Dataset extract START

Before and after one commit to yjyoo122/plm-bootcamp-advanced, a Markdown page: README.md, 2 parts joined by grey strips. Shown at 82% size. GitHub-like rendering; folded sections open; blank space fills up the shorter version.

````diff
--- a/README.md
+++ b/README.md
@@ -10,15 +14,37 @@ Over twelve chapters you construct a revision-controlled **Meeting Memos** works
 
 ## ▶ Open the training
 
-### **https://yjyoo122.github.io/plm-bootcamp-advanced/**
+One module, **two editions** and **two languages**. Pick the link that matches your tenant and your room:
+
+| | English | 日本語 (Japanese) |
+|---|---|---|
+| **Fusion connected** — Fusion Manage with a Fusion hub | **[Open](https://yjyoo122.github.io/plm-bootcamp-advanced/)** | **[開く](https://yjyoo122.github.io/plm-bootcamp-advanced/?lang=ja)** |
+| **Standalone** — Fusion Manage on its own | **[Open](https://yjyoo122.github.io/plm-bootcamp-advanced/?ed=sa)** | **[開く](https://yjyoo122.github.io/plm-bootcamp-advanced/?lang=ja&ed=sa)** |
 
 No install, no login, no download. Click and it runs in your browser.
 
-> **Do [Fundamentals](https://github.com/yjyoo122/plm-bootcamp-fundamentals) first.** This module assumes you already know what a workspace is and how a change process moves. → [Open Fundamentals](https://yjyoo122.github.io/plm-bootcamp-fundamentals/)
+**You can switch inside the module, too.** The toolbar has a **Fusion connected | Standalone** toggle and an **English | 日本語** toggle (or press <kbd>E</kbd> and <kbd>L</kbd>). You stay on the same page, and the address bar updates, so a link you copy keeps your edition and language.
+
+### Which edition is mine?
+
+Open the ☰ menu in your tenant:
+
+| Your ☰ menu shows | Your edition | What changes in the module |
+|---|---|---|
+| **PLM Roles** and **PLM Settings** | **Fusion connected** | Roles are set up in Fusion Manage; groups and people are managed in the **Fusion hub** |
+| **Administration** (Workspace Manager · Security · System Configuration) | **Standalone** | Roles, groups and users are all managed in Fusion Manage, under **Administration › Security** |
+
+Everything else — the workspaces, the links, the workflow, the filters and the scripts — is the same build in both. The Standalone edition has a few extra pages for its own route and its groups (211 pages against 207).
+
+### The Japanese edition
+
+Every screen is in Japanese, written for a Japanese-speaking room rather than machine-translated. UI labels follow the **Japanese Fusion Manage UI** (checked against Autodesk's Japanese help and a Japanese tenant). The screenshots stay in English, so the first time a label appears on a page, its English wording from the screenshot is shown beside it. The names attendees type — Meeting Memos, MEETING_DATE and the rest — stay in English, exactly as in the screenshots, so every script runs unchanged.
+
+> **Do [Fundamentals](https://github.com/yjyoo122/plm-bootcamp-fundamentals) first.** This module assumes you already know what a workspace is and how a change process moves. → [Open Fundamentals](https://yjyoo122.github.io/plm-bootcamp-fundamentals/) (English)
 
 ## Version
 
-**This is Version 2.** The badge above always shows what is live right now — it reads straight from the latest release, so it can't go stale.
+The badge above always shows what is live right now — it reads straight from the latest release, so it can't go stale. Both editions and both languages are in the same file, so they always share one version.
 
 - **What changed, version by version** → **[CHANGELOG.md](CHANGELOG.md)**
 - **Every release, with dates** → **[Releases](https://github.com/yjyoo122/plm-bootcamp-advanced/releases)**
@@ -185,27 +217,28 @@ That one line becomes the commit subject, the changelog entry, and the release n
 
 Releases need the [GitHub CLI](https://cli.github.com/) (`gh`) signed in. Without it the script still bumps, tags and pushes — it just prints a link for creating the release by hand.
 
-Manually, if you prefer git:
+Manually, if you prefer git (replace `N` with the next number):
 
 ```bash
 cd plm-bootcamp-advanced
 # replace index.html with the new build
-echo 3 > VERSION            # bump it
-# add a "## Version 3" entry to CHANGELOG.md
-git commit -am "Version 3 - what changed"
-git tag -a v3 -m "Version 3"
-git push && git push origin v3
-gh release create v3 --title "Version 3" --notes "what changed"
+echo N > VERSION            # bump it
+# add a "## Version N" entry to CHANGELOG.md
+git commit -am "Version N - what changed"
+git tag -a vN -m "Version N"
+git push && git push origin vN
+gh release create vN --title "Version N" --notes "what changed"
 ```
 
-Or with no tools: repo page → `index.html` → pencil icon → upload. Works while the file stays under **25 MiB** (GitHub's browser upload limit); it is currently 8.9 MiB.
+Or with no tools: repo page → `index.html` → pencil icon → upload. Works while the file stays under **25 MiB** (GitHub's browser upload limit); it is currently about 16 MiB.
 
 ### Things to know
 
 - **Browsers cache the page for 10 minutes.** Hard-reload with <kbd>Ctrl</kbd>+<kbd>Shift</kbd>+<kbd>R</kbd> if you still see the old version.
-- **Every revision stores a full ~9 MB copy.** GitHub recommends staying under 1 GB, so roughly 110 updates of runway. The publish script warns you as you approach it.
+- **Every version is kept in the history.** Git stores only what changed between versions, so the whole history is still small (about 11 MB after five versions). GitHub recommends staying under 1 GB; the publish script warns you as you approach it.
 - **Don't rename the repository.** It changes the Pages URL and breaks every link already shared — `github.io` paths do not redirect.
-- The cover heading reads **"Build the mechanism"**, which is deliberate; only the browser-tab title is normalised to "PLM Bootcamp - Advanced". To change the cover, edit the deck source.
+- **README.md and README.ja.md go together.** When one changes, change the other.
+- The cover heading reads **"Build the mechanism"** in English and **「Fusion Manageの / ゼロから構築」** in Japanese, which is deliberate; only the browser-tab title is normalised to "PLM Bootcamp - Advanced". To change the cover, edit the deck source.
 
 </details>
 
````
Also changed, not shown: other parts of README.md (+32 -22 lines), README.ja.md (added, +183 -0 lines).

Dataset extract END

#### Exercise brief
Your answer should be the lines from the one containing "tag -a vN -m" to the end of the entries above, restated exactly and alone.

#### Response to the exercise
+git tag -a vN -m "Version N"
+git push && git push origin vN
+gh release create vN --title "Version N" --notes "what changed"
 ```
 
-Or with no tools: repo page → `index.html` → pencil icon → upload. Works while the file stays under **25 MiB** (GitHub's browser upload limit); it is currently 8.9 MiB.
+Or with no tools: repo page → `index.html` → pencil icon → upload. Works while the file stays under **25 MiB** (GitHub's browser upload limit); it is currently about 16 MiB.
 
 ### Things to know
 
 - **Browsers cache the page for 10 minutes.** Hard-reload with <kbd>Ctrl</kbd>+<kbd>Shift</kbd>+<kbd>R</kbd> if you still see the old version.
-- **Every revision stores a full ~9 MB copy.** GitHub recommends staying under 1 GB, so roughly 110 updates of runway. The publish script warns you as you approach it.
+- **Every version is kept in the history.** Git stores only what changed between versions, so the whole history is still small (about 11 MB after five versions). GitHub recommends staying under 1 GB; the publish script warns you as you approach it.
 - **Don't rename the repository.** It changes the Pages URL and breaks every link already shared — `github.io` paths do not redirect.
-- The cover heading reads **"Build the mechanism"**, which is deliberate; only the browser-tab title is normalised to "PLM Bootcamp - Advanced". To change the cover, edit the deck source.
+- **README.md and README.ja.md go together.** When one changes, change the other.
+- The cover heading reads **"Build the mechanism"** in English and **「Fusion Manageの / ゼロから構築」** in Japanese, which is deliberate; only the browser-tab title is normalised to "PLM Bootcamp - Advanced". To change the cover, edit the deck source.
 
 </details>
 
````
Also changed, not shown: other parts of README.md (+32 -22 lines), README.ja.md (added, +183 -0 lines).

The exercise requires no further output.